Last updated: June 2018
Back in April, there was still a patch of snow in the front yard. I live in Buffalo, NY where it can be sunny and in the 50’s making one wonder if it's finally spring. I began the spring cleaning round up and noticed a number of spray bottles of sunscreen in the garage. What do I do with it? Do I keep it and reuse it? Everything in the garage froze the whole winter. What do I do with old sunscreen? The last thing I want to do is lather my family up with ineffective sunscreen and have them burn. I needed some answers.
Does sunscreen expire?
According to a recently published article on the effectiveness of sunscreen on the Mayo Clinic website, there are some good rules of thumb:
- Sunscreens are formulated to remain effective for up to three years if they are stored properly.1
- Sunscreen packaging should have expiration dates clearly displayed. If not, be sure to note the date you purchased it on the bottle for easy reference.1
- If sunscreen looks discolored or has any change in consistency, then toss it out.1
Does frozen sunscreen go bad?
But what about storing it in the frozen garage all winter where neither man nor beast should inhabit? The directions on the sunscreen bottle itself recommended storing it in a cool, dry place. I understand that it should not be left in a very hot car as it is an aerosol bottle, but my issue was with the cold and I don’t think that “cool” means freezing temperatures for months at a time. So, since I would rather be safe than sorry, I ditched the bottles altogether.
New recommendations: pre sun application
In all of this, I also found additional recommendations regarding sunscreen application that make sense. According to the British Association of Dermatologists (BAD), it should be applied liberally 30 minutes before going outside so that it may be fully absorbed into the skin and reapplied every two hours.2
Do you use any of these sun protection methods?
New recommendations: another rating
Evidently, there is another important rating beyond SPF (Sun Protection Factor, which measures how much UVB rays are blocked) that should be considered when purchasing and using sunscreen. It is called the star rating scale and it measures how much UVA is blocked.3 According to BAD, the scale goes from 0-5 with sunscreen receiving three stars having the ability to block out 60% of the UVA as UVB rays.3 What does this mean? Well, according to the article, look for a sunscreen that is at least 4-star.
My head is spinning
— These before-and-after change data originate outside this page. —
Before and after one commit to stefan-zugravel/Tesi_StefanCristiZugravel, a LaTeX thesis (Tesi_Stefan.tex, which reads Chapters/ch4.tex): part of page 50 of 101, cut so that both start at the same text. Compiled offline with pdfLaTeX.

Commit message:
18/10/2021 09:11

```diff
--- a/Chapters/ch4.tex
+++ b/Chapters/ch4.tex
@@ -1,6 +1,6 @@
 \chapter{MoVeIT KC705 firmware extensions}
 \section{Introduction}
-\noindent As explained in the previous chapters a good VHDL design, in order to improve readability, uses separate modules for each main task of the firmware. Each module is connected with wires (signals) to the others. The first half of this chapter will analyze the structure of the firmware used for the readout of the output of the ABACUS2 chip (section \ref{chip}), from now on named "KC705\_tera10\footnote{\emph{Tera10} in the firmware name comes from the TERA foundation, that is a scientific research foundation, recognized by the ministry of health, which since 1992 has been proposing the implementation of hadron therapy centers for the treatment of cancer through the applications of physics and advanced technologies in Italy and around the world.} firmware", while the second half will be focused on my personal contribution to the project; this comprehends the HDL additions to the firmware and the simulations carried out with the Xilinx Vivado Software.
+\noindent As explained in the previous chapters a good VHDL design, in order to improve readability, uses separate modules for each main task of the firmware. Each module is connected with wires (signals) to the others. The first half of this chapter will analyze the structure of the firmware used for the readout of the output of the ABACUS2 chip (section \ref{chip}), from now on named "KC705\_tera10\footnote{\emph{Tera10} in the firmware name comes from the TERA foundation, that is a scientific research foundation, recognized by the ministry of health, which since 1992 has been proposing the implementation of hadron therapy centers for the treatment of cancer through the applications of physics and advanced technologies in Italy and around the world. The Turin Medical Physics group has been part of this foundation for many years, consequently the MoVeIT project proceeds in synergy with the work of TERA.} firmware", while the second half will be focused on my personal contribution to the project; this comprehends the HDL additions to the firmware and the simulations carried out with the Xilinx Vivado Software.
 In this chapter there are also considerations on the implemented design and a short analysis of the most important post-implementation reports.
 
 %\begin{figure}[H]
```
To summarize, BAD recommends at least SPF 30 with a 4-star rating. Does this seem like a hotel rating system? So, now when I go to my local pharmacy and make my new purchase of sunscreen for the season, I will note the expiration date on the label, store it in a cool, dry place, apply it 30 minutes before going outside and make sure that it is at least 30 SPF and has a 4-star rating or better. I am going to need an administrative assistant just to manage my sunscreen!!!
Do you sunscreen in the fall?